• _Task objective_
Find the word "Linux" in the data below and copy each line that holds it.

• _Records shown_
##############################

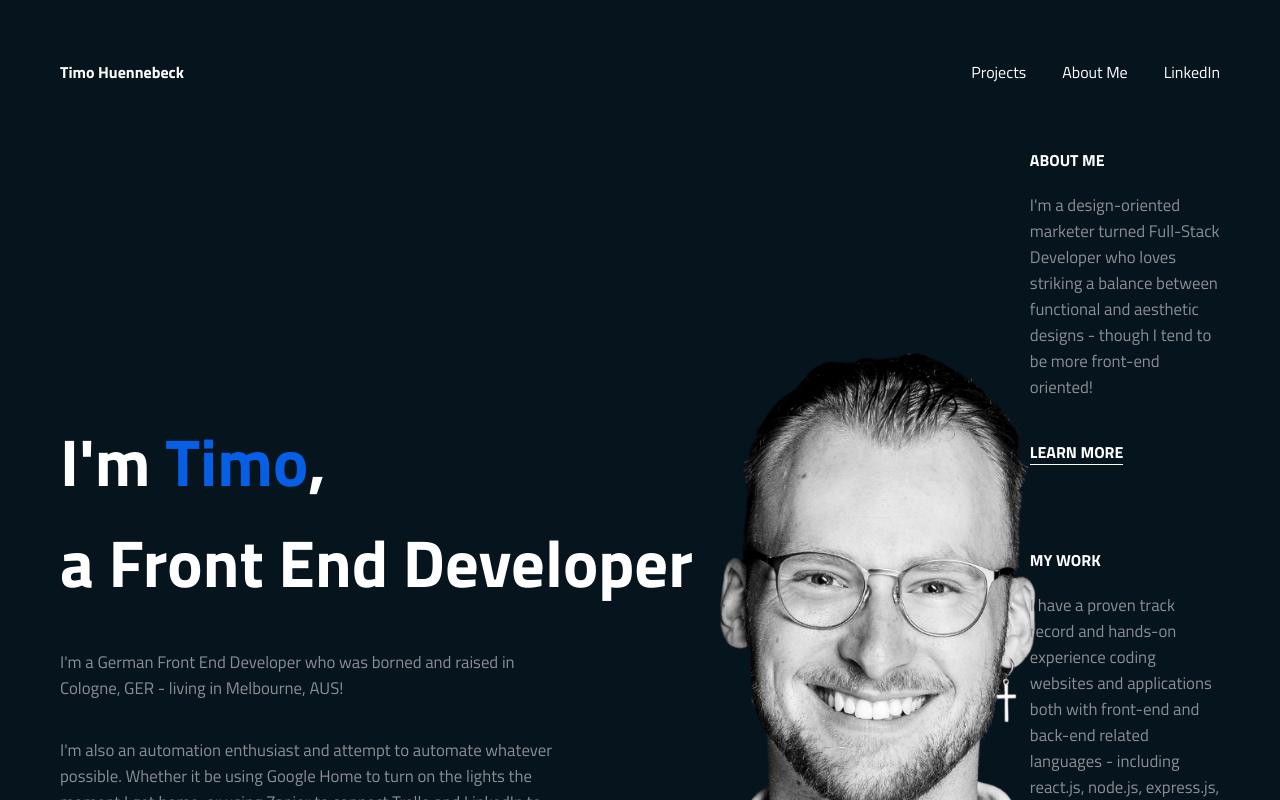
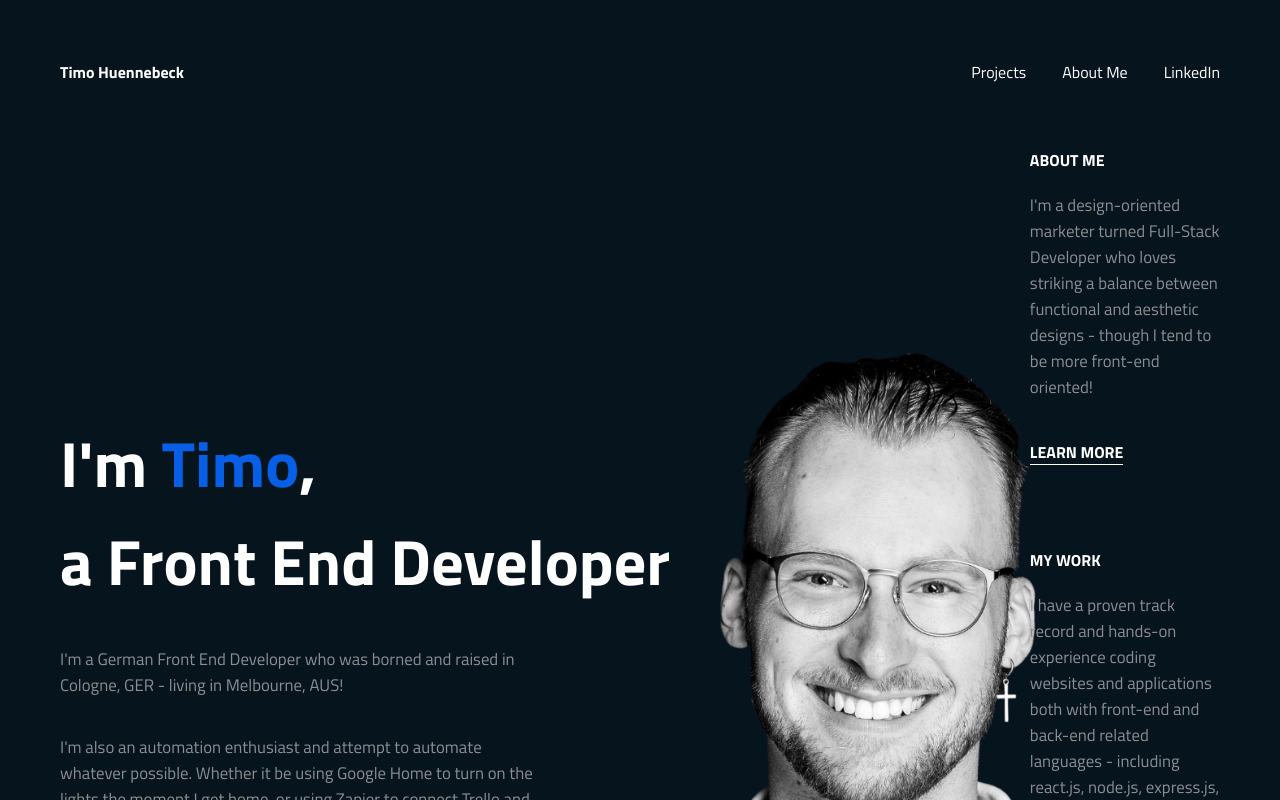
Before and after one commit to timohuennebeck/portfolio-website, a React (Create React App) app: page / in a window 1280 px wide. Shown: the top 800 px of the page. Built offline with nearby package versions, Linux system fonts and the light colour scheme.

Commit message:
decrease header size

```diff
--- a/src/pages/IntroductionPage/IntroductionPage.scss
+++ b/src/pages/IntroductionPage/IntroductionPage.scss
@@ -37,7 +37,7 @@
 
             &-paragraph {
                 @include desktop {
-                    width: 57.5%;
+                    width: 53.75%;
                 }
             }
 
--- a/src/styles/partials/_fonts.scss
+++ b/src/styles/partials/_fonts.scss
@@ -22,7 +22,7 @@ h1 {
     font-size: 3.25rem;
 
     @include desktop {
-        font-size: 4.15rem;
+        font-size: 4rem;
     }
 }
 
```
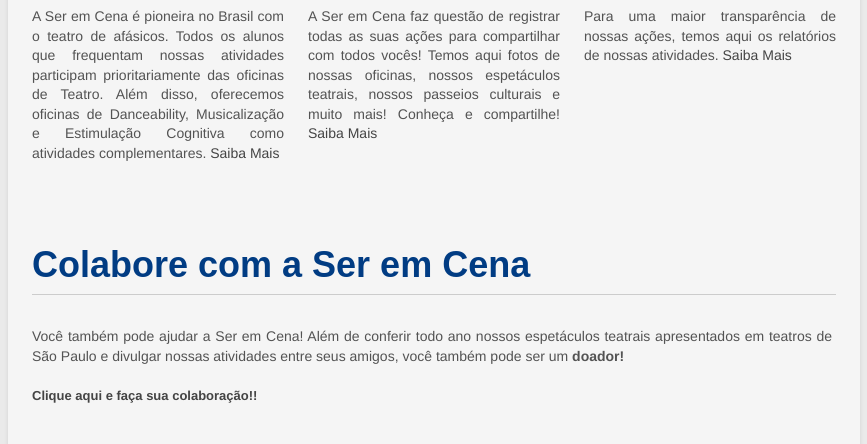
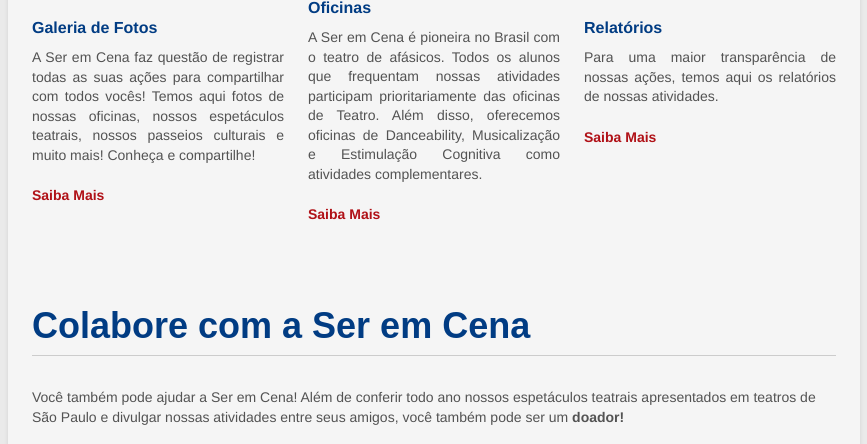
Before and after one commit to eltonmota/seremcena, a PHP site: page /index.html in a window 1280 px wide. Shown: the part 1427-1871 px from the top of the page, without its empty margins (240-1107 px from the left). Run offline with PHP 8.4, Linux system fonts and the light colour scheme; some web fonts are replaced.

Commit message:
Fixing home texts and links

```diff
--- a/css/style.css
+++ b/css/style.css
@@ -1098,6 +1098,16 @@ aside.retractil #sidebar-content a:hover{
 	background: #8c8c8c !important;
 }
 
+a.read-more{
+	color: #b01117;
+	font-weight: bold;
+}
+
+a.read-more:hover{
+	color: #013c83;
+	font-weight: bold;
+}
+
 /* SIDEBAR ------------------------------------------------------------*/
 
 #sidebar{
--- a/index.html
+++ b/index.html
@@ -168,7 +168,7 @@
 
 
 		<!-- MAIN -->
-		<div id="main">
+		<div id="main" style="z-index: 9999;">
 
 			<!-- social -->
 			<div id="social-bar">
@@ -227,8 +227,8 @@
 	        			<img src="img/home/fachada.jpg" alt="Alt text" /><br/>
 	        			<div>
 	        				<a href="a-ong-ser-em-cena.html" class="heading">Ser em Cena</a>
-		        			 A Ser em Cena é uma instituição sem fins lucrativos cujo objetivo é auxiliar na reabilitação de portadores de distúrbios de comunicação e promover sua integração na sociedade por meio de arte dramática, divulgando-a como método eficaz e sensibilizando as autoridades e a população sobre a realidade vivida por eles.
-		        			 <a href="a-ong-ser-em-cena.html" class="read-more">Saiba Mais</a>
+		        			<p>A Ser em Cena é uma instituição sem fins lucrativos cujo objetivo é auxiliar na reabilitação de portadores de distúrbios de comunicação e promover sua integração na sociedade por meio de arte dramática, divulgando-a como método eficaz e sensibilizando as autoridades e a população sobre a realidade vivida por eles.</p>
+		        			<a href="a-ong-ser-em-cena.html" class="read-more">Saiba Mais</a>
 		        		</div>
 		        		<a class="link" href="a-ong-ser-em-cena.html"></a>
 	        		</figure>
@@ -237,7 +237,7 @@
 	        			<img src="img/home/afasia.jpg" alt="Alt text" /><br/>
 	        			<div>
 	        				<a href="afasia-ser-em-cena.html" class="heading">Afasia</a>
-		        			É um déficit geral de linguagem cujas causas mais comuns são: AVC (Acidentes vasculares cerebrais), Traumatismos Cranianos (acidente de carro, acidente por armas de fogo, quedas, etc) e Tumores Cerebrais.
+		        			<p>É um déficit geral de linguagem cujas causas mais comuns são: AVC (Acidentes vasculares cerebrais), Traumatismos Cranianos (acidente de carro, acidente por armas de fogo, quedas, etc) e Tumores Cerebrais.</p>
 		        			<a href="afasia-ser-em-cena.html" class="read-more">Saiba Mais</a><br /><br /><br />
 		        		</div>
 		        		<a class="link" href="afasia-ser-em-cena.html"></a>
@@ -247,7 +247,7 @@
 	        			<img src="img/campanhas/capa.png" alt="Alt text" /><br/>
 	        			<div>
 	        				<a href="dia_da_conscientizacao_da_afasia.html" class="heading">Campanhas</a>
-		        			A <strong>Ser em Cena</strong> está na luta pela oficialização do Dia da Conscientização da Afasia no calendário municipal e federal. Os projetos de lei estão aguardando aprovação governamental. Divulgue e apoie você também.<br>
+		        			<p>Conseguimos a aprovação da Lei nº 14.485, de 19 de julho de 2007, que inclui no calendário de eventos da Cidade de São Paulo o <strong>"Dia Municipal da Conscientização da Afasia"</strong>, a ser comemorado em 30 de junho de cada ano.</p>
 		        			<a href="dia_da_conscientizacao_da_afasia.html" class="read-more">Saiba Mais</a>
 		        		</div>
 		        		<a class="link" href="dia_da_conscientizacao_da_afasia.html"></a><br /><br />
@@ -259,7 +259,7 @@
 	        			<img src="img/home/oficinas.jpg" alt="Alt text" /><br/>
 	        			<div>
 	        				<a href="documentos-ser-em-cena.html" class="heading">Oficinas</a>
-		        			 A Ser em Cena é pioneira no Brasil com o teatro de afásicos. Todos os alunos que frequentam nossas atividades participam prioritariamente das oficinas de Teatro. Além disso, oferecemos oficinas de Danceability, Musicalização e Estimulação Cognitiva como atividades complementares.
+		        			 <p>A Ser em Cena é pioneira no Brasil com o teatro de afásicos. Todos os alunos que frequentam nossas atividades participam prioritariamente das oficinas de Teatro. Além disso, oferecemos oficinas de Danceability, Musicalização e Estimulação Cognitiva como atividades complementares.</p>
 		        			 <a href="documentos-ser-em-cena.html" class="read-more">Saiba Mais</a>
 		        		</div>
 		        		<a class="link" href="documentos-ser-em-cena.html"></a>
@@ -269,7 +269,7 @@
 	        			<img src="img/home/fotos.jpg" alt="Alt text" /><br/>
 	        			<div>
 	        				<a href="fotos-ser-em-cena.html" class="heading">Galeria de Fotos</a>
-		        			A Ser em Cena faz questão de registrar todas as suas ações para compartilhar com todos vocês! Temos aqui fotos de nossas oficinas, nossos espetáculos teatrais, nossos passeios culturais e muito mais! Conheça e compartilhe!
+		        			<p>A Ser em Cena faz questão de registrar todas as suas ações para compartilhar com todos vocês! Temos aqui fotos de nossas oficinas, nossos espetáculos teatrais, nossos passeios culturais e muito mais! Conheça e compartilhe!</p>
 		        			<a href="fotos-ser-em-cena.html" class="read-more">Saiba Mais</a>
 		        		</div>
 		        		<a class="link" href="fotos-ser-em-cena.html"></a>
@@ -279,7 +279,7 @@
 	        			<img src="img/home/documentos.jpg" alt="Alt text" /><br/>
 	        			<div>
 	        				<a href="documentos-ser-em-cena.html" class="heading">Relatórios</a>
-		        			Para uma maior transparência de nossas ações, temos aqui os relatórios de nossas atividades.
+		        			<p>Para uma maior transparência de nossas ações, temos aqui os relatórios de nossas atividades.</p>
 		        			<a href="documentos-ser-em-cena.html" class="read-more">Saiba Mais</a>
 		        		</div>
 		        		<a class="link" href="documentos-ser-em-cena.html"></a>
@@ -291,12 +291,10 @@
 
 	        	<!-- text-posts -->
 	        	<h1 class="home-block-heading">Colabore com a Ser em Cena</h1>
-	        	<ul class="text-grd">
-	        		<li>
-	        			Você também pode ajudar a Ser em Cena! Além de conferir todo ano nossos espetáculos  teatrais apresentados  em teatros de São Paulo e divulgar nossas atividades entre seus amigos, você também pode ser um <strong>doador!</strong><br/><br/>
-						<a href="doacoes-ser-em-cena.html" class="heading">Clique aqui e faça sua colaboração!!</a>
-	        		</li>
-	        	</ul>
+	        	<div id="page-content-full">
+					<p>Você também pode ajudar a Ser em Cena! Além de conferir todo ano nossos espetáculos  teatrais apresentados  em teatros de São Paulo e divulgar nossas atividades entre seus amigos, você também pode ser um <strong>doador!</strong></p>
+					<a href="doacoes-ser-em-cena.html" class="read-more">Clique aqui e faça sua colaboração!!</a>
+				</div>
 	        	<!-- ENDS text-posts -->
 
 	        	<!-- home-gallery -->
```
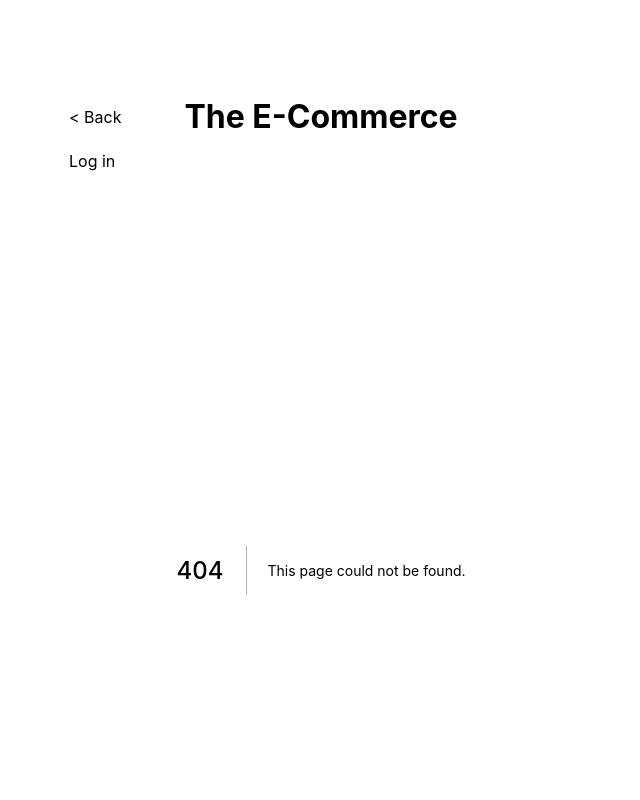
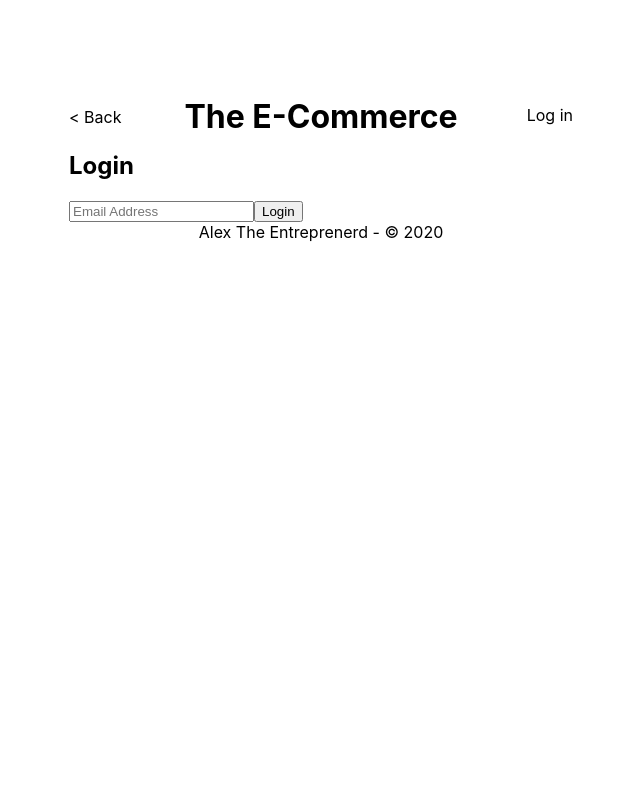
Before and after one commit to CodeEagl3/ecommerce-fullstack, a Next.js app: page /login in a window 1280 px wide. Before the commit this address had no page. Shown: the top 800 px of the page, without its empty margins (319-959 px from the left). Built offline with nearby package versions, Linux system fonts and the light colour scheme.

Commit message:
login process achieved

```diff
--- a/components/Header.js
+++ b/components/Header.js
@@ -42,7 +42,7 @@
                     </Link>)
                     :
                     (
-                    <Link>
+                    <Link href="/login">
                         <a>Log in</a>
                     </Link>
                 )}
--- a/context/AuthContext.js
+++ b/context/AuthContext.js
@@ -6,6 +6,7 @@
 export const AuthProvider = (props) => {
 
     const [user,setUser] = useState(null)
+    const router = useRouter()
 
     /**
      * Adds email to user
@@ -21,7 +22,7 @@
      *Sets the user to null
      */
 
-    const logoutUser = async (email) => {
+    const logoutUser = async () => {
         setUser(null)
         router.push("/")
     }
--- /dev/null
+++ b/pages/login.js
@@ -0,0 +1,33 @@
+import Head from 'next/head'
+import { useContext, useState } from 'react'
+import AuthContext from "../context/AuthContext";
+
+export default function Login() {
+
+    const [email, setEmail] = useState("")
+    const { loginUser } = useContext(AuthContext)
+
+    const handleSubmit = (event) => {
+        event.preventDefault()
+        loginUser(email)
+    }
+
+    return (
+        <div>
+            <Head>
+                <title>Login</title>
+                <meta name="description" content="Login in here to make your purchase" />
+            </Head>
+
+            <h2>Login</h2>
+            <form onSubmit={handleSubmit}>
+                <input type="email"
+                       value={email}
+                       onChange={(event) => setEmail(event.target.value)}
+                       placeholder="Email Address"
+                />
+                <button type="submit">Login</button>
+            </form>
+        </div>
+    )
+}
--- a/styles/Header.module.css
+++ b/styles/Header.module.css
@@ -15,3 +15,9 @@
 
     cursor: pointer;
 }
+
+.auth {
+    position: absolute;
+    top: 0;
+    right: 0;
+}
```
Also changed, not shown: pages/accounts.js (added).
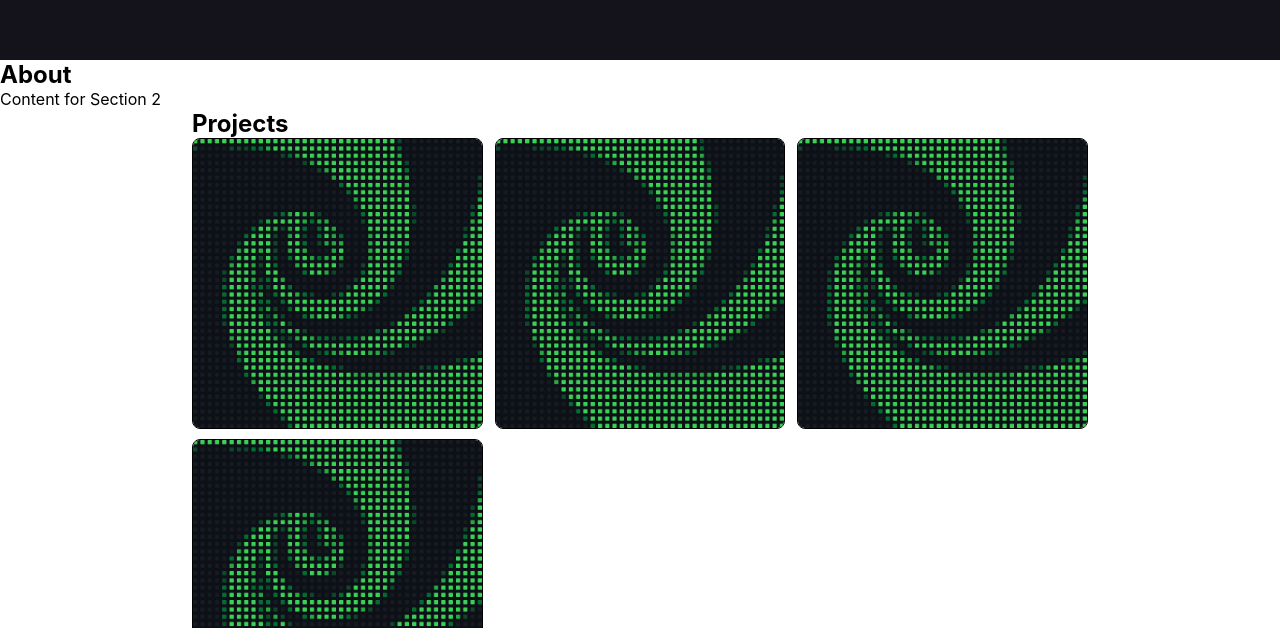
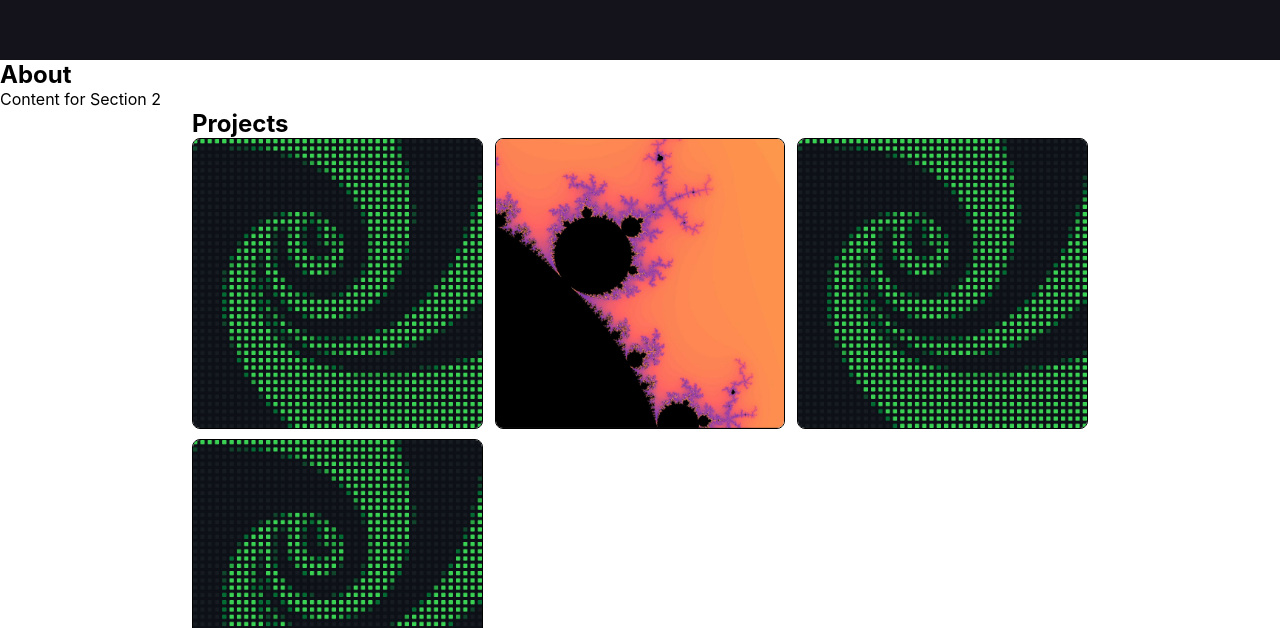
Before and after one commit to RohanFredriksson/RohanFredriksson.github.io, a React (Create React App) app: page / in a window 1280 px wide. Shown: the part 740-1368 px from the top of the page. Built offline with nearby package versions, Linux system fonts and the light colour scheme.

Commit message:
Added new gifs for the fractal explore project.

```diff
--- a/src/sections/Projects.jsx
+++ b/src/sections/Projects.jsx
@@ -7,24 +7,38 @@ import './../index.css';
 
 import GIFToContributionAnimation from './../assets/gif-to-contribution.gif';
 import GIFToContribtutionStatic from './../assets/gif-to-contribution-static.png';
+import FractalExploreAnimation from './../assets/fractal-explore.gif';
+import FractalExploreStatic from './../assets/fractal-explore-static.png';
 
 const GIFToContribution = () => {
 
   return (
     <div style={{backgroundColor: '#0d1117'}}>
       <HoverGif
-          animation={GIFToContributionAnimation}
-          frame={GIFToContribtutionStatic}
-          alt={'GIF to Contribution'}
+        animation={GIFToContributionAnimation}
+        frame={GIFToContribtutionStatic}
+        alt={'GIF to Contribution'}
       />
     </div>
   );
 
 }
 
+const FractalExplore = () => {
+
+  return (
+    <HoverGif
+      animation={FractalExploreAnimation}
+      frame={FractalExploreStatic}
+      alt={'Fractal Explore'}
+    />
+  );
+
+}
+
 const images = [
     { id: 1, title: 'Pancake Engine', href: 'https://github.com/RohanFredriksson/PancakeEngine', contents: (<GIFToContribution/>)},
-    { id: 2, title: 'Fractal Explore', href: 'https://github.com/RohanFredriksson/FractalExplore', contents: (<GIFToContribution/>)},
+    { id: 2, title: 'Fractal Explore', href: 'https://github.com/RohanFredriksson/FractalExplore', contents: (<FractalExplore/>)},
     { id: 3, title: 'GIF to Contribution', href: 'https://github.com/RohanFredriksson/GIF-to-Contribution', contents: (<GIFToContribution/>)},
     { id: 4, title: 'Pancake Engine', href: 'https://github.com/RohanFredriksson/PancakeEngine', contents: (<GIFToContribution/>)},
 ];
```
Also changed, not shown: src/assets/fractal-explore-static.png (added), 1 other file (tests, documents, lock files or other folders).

##############################

• _Solution_
Before and after one commit to timohuennebeck/portfolio-website, a React (Create React App) app: page / in a window 1280 px wide. Shown: the top 800 px of the page. Built offline with nearby package versions, Linux system fonts and the light colour scheme.
Before and after one commit to eltonmota/seremcena, a PHP site: page /index.html in a window 1280 px wide. Shown: the part 1427-1871 px from the top of the page, without its empty margins (240-1107 px from the left). Run offline with PHP 8.4, Linux system fonts and the light colour scheme; some web fonts are replaced.
Before and after one commit to CodeEagl3/ecommerce-fullstack, a Next.js app: page /login in a window 1280 px wide. Before the commit this address had no page. Shown: the top 800 px of the page, without its empty margins (319-959 px from the left). Built offline with nearby package versions, Linux system fonts and the light colour scheme.
Before and after one commit to RohanFredriksson/RohanFredriksson.github.io, a React (Create React App) app: page / in a window 1280 px wide. Shown: the part 740-1368 px from the top of the page. Built offline with nearby package versions, Linux system fonts and the light colour scheme.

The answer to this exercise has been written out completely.